On Thursday, The Associated Press reported that Russian hackers targeted prominent U.S. politicians and defense contractors, Russian opposition leaders, and Ukrainian officials in addition to the Democratic National Committee. AP obtained what it called a "digital hit list" containing thousands of Kremlin targets from the cybersecurity firm Secureworks, which traced the data after a hacking group known as Fancy Bear tried to "phish" email accounts using a public profile on an email link management platform.
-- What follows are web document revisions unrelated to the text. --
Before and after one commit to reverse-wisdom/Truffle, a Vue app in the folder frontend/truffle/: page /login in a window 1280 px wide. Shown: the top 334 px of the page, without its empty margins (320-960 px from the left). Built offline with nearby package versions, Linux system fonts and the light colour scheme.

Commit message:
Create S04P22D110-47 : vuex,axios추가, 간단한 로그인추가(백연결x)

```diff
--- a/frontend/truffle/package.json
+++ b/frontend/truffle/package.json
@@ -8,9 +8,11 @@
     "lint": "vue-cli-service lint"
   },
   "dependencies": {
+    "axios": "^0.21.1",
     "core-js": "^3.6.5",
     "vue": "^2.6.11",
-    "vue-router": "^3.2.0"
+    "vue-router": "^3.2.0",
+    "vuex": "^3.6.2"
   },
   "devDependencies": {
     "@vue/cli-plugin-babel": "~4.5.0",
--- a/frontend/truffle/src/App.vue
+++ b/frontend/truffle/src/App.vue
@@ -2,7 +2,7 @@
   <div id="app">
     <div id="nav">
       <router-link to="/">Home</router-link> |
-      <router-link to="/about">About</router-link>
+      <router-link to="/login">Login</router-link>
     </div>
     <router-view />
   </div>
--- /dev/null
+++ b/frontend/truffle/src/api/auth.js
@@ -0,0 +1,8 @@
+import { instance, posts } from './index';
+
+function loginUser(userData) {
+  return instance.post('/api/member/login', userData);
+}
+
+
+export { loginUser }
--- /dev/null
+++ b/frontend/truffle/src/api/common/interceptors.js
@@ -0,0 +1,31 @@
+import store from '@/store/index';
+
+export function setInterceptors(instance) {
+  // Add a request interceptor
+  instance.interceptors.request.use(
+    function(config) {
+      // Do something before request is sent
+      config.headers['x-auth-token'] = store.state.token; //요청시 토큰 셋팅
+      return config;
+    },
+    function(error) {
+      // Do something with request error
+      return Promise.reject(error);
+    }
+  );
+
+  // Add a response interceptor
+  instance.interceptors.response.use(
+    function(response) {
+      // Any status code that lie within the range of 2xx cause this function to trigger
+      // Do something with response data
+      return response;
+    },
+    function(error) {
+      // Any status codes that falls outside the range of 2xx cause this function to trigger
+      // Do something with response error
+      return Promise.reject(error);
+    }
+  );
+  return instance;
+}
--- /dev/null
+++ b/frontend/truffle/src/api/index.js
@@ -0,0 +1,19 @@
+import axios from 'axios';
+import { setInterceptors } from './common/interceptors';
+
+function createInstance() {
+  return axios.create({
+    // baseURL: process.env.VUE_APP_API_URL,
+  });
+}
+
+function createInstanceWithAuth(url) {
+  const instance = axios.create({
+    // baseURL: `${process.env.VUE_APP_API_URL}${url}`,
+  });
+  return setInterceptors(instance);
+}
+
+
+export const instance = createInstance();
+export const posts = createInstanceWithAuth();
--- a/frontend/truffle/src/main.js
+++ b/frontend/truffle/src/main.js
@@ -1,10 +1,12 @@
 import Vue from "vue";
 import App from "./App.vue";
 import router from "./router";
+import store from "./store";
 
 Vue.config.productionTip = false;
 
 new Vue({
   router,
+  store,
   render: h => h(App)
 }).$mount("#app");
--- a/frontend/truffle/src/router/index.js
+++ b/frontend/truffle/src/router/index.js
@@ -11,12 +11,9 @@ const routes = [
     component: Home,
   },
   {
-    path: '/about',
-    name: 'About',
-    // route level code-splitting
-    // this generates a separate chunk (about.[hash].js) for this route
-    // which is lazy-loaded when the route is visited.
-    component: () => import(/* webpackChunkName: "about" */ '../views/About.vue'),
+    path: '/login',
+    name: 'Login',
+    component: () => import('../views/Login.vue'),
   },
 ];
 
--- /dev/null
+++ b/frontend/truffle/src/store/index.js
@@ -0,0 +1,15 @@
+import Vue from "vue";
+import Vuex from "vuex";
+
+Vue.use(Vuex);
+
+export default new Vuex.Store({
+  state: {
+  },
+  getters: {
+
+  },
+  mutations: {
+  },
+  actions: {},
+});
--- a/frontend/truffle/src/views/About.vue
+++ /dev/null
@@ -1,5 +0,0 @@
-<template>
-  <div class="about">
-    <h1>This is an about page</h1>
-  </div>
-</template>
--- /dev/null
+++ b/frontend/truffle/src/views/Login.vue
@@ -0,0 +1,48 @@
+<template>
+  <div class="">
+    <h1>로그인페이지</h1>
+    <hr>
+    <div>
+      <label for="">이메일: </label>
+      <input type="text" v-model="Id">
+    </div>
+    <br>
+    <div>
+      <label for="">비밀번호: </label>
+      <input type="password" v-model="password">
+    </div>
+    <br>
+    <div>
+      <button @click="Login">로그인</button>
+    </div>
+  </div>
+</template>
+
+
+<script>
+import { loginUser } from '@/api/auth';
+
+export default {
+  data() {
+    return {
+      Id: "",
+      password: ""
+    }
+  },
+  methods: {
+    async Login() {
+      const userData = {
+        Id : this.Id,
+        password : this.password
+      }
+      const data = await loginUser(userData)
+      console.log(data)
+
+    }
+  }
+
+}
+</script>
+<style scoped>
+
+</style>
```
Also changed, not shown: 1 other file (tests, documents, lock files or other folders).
Of the 4,700 individual email addresses targeted by Fancy Bear, AP was able to connect roughly half to account holders. Among the notable targets were then-Secretary of State John Kerry, former Secretary of State Colin Powell, defense contractors for Boeing and Raytheon, Ukrainian President Petro Poroshenko, and the Russian punk band, Pussy Riot. Fancy Bear has long been accused of working on behalf of the Kremlin, and Secureworks' findings also show direct connections between these phishing efforts and the hacking of the DNC's emails during the 2016 presidential election.
Keir Giles, the director of the Conflict Studies Research Center in Cambridge, reviewed AP's findings and called the data "a master list of individuals whom Russia would like to spy on, embarrass, discredit, or silence." "It's a wish list of who you'd want to target to further Russian interests," Giles said.
The massive scope of the Secureworks' findings indicates that even if the Russian hackers succeeded in breaching but a small portion of their targeted accounts, the data drawn from could be multiple terabytes' worth — which would make Fancy Bear's effort one of the largest data leaks in history. Read more about the operation at The Associated Press.